* _WHAT YOU SHOULD DO_
Among the lines below, return each one that contains the word "Personal".

=== Begin Enclosure ===

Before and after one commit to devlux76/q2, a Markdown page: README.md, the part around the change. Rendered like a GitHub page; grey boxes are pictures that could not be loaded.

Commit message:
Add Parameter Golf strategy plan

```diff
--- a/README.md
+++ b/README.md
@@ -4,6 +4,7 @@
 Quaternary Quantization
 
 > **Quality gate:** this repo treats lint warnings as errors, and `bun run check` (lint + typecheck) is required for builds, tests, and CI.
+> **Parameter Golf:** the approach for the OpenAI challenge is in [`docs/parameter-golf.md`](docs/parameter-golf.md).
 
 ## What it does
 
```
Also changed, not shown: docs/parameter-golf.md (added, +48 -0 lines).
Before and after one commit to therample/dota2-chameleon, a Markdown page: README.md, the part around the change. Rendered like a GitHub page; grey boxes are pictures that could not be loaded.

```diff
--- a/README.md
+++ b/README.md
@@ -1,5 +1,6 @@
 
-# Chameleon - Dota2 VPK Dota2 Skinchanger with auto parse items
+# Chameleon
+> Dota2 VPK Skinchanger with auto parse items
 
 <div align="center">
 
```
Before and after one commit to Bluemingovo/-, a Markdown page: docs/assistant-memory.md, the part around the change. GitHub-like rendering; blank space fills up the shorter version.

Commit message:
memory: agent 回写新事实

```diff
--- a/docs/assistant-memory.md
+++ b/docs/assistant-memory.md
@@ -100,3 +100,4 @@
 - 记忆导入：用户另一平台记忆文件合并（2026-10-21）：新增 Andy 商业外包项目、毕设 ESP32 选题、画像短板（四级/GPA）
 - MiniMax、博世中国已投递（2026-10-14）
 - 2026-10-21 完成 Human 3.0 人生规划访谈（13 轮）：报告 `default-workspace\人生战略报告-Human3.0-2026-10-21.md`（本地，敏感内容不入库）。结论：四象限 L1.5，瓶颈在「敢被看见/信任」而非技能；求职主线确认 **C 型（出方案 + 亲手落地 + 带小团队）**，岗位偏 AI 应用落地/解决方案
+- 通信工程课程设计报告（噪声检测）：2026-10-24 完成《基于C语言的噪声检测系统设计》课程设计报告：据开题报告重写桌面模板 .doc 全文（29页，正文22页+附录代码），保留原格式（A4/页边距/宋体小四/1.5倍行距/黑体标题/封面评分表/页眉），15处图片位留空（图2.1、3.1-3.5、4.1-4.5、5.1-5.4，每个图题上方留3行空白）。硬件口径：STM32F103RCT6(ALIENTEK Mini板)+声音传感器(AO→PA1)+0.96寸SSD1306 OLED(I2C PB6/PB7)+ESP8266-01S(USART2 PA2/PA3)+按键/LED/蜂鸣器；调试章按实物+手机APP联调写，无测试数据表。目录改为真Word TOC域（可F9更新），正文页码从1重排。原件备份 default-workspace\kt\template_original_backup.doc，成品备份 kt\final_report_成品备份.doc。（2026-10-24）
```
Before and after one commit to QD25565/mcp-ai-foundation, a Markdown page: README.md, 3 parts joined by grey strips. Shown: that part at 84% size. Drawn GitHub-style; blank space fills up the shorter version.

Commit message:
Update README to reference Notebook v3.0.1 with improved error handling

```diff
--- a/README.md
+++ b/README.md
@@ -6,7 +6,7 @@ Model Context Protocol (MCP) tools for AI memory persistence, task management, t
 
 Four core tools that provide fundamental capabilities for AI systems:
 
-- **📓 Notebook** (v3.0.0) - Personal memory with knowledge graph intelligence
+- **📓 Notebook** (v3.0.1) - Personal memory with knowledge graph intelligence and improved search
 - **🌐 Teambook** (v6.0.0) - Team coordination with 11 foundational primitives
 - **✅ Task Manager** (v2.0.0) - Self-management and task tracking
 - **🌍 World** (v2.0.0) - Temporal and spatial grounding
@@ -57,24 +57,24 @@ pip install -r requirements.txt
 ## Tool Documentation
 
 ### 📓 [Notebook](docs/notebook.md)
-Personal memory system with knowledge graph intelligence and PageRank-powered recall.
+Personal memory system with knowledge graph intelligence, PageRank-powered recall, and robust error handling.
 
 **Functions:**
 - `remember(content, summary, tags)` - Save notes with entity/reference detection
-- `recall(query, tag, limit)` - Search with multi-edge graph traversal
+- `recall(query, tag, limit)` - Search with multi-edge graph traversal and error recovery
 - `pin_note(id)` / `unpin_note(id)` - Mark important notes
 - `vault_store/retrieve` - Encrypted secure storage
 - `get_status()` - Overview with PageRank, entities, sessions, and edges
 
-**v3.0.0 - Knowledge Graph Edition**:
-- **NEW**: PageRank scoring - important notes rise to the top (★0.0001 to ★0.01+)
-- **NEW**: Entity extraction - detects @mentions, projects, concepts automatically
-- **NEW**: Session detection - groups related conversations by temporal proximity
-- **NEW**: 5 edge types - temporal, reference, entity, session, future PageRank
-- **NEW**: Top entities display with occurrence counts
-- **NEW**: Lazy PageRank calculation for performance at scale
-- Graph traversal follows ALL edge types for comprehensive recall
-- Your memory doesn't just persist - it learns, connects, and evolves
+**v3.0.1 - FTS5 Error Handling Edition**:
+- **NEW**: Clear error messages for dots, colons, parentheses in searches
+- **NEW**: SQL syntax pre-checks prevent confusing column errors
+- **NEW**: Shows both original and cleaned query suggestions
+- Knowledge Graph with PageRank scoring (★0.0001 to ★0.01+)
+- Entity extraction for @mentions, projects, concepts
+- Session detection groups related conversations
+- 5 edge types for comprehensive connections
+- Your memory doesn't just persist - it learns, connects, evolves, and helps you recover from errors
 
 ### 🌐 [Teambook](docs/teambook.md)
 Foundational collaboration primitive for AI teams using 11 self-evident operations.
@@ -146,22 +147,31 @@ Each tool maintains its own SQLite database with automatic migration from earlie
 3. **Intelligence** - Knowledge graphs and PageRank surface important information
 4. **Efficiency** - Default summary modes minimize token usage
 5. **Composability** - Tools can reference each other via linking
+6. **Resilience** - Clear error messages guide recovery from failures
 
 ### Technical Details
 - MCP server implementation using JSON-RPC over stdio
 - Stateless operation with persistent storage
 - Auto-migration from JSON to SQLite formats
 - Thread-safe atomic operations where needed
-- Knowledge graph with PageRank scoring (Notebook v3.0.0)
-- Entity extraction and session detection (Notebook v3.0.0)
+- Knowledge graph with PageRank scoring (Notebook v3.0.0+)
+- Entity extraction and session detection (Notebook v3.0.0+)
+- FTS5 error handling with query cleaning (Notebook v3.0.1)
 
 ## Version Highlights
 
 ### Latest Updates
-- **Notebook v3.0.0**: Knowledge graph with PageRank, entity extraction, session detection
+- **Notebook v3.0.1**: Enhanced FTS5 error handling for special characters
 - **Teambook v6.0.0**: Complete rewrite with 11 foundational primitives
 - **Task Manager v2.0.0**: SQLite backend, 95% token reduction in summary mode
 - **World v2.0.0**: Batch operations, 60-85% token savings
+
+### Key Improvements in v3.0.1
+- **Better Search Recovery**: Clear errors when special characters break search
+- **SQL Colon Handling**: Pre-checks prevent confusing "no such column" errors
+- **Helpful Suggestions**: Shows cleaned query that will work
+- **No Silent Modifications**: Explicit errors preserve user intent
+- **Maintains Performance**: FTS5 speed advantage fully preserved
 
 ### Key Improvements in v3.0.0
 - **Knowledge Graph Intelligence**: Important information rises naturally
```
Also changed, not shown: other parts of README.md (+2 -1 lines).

=== End Enclosure ===

* _RESULT_
-- **📓 Notebook** (v3.0.0) - Personal memory with knowledge graph intelligence
+- **📓 Notebook** (v3.0.1) - Personal memory with knowledge graph intelligence and improved search
-Personal memory system with knowledge graph intelligence and PageRank-powered recall.
+Personal memory system with knowledge graph intelligence, PageRank-powered recall, and robust error handling.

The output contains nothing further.